Undoubtedly, I felt accomplished, but by the end of that year, I realized I sacrificed most of my first year for a number. An important number, for sure, but still…a number. My entire first year at college, I chose to not socialize, party, write, or do anything I enjoyed for that matter. While many of my friends finished that year of college discovering new parts of themselves, I found myself losing a large chunk of who I used to be. To be honest, I started to hate myself for what I did. I had a 4.0 but, I wasn’t happy, at all. Because the truth is, I didn’t even want to go to medical school. `
I knew that deep down, but nonetheless, I kept my head down and worked. I worked nonstop, never even looking up for a second. I was on a path, and I was moving fast…but it wasn’t forward. In fact, I was moving in every other direction but forward. I was traveling backwards in my social life and left and right with my career. Instinctively, my mind began panicking. Should I have done journalism? Something I genuinely wanted? I could’ve studied business. You know, give myself some time to enjoy life, maybe even create my own company? Or should I have gone to a different school altogether, one with more diversity…more people like me? A place where I could fit in, feel comfortable? All this movement, and I was reaching to a land of nowhere. Strapped into my own mental rollercoaster, I began to feel the severe dangers of my social suicide. And suddenly, just like that, in a world filled with billions of people, I found myself completely alone with an even greater confusion for my future. All that for a freaking number.

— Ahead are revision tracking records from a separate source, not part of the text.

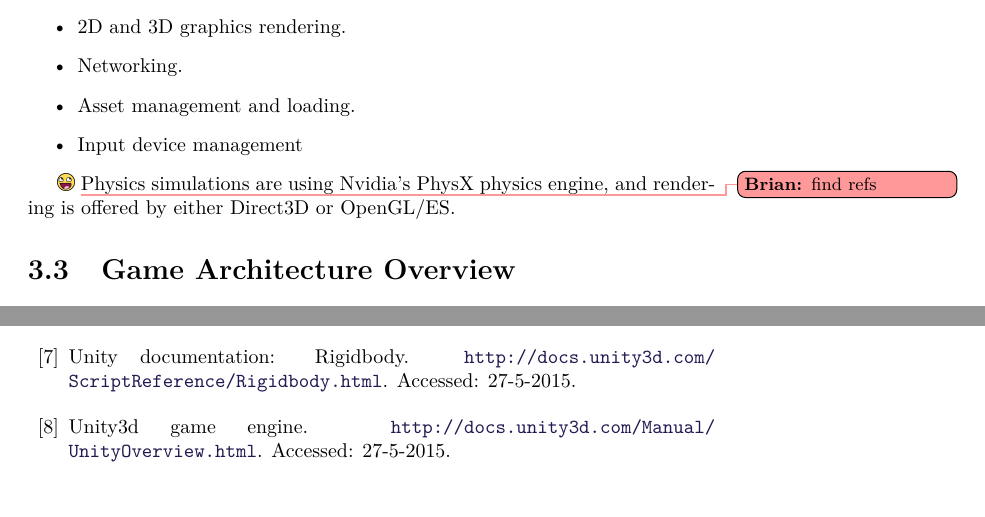
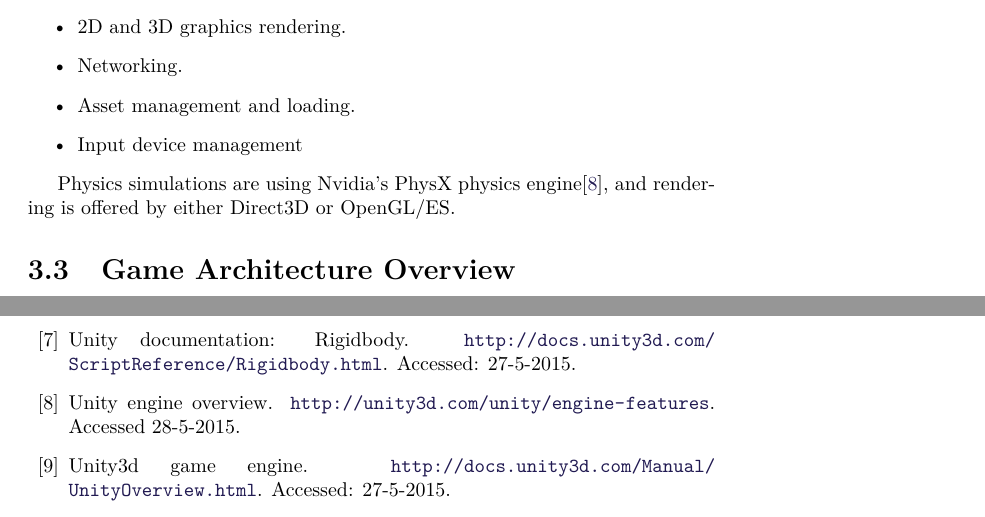
Before and after one commit to Bendername/sp802f15Report, a LaTeX thesis (Main.tex, which reads bib/main_bib.bib, sections/modules/platform/platform.tex): two parts of pages 36 and 92 of 96, joined at a grey line, cut so that both start at the same text. Compiled offline with pdfLaTeX.

Commit message:
Adds missing citation to show that Unity uses Nvidia PhysX.

```diff
--- a/bib/main_bib.bib
+++ b/bib/main_bib.bib
@@ -374,3 +374,5 @@
     Note = {Accessed: 27-5-2015},
     Title = {Oxford Dictionary Definition for Shooter}
 }
+
+@misc{unityengineoverview,
--- a/sections/modules/platform/platform.tex
+++ b/sections/modules/platform/platform.tex
@@ -80,8 +80,7 @@ tasks:
     \item Input device management
 \end{itemize}
 
-\todobrian{find refs}
-Physics simulations are using Nvidia's PhysX physics engine, and rendering is
+Physics simulations are using Nvidia's PhysX physics engine\cite{unityengineoverview}, and rendering is
 offered by either Direct3D or OpenGL/ES.
 % What is unity
 % What can it do for us
```
Also changed, not shown: bib/main_bib.bib (3 more changed lines).
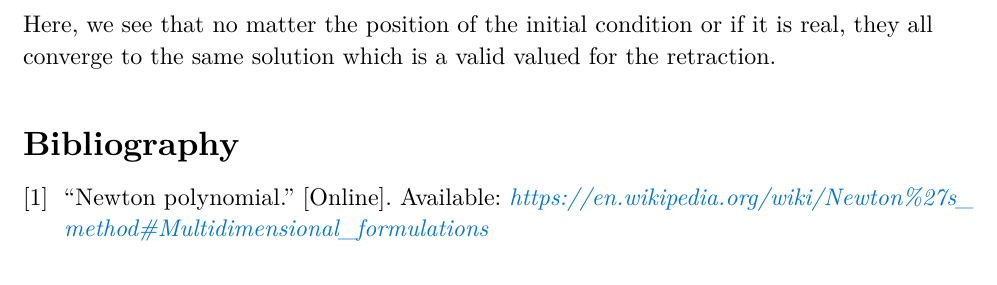
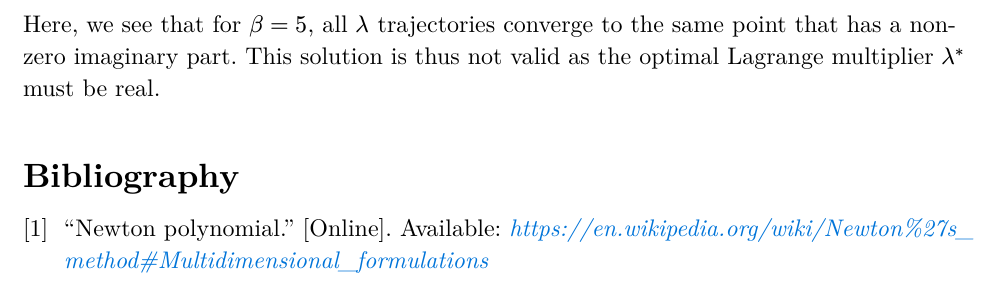
Before and after one commit to AhouLucas/linma2171-homeworks, a Typst document (HW 3/hw3.typ): part of page 7 of 7, cut at the place of the change. The pictures show the PDF file HW 3/hw3.pdf that the author committed with the source.

Commit message:
Changed report for homework 3

```diff
--- a/HW 3/hw3.typ
+++ b/HW 3/hw3.typ
@@ -236,7 +236,7 @@ Let's now plot the trajectories of $lambda(t)$ depending on the initial conditio
   caption: [Trajectories of $lambda(t)$ in the complex plane depending of the initial condition $lambda_0$ for different values of $beta$]
 )
 
-Here, we see that no matter the position of the initial condition or if it is real, they all converge to the same solution which is a valid valued for the retraction.
+Here, we see that for $beta = 5$, all $lambda$ trajectories converge to the same point that has a non-zero imaginary part. This solution is thus not valid as the optimal Lagrange multiplier $lambda^*$ must be real.
 
 
 #bibliography("bib.yml", full: true)
```
Also changed, not shown: HW 3/hw3.pdf, 1 other file.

However, by the beginning of my sophomore year, I found a family of people just like me, the Baylor South Asian Community. Sure, it was a small tribe, but the size gave it strength. It was a home away from home, a comfort zone, where you rekindled with your identity and knew everyone always had your back. I could be whoever I wanted to be with them, because I trusted them. With this newfound inclusiveness and constant support, I found a community and group that didn’t exist anywhere else on campus. My freshman year, I never paused to look up and see what my life was missing. But these people, my friends, lifted my head up and made me realize I should enjoy the journey we were all on. They were a support system giving me clarity of what I truly needed. And that was to live.
That meant doing what I love, making time for other aspects of my life, and frankly being proud to be a South Asian and a part of a culture. Obviously, I didn’t throw my hard earned GPA into the trash. I found a balance, and I was happy. I was happy for the first time in a really long time.
The only problem? Inside, I still knew I didn’t want to go to medical school. In fact, the only other thing I did know, thanks to my tight brown community, was that I had to write. I had to live by doing what I love and that was by pursuing a non-stereotypical South Asian career. I knew I wanted to help people, but I knew it wasn’t going to be as a doctor. It was going to be through my writing. Becoming an Editor in Chief for South Asian Productions, I knew I could do that. I could write inspirational stories from the South Asian community, about individual struggles and successes, identity narratives, and their brown community’s support. Through South Asian Productions, I hope to inspire, encourage, and motivate all South Asians to live their best life, find their community, and move forward with their dreams in any industry.
Hello! My name is Sejal Bhandari and I am a junior at Baylor University. I am excited about South Asian Productions because I get to be a part of a transforming community that continues to strengthen and support South Asians struggling to break career stereotypes and pursue something they love!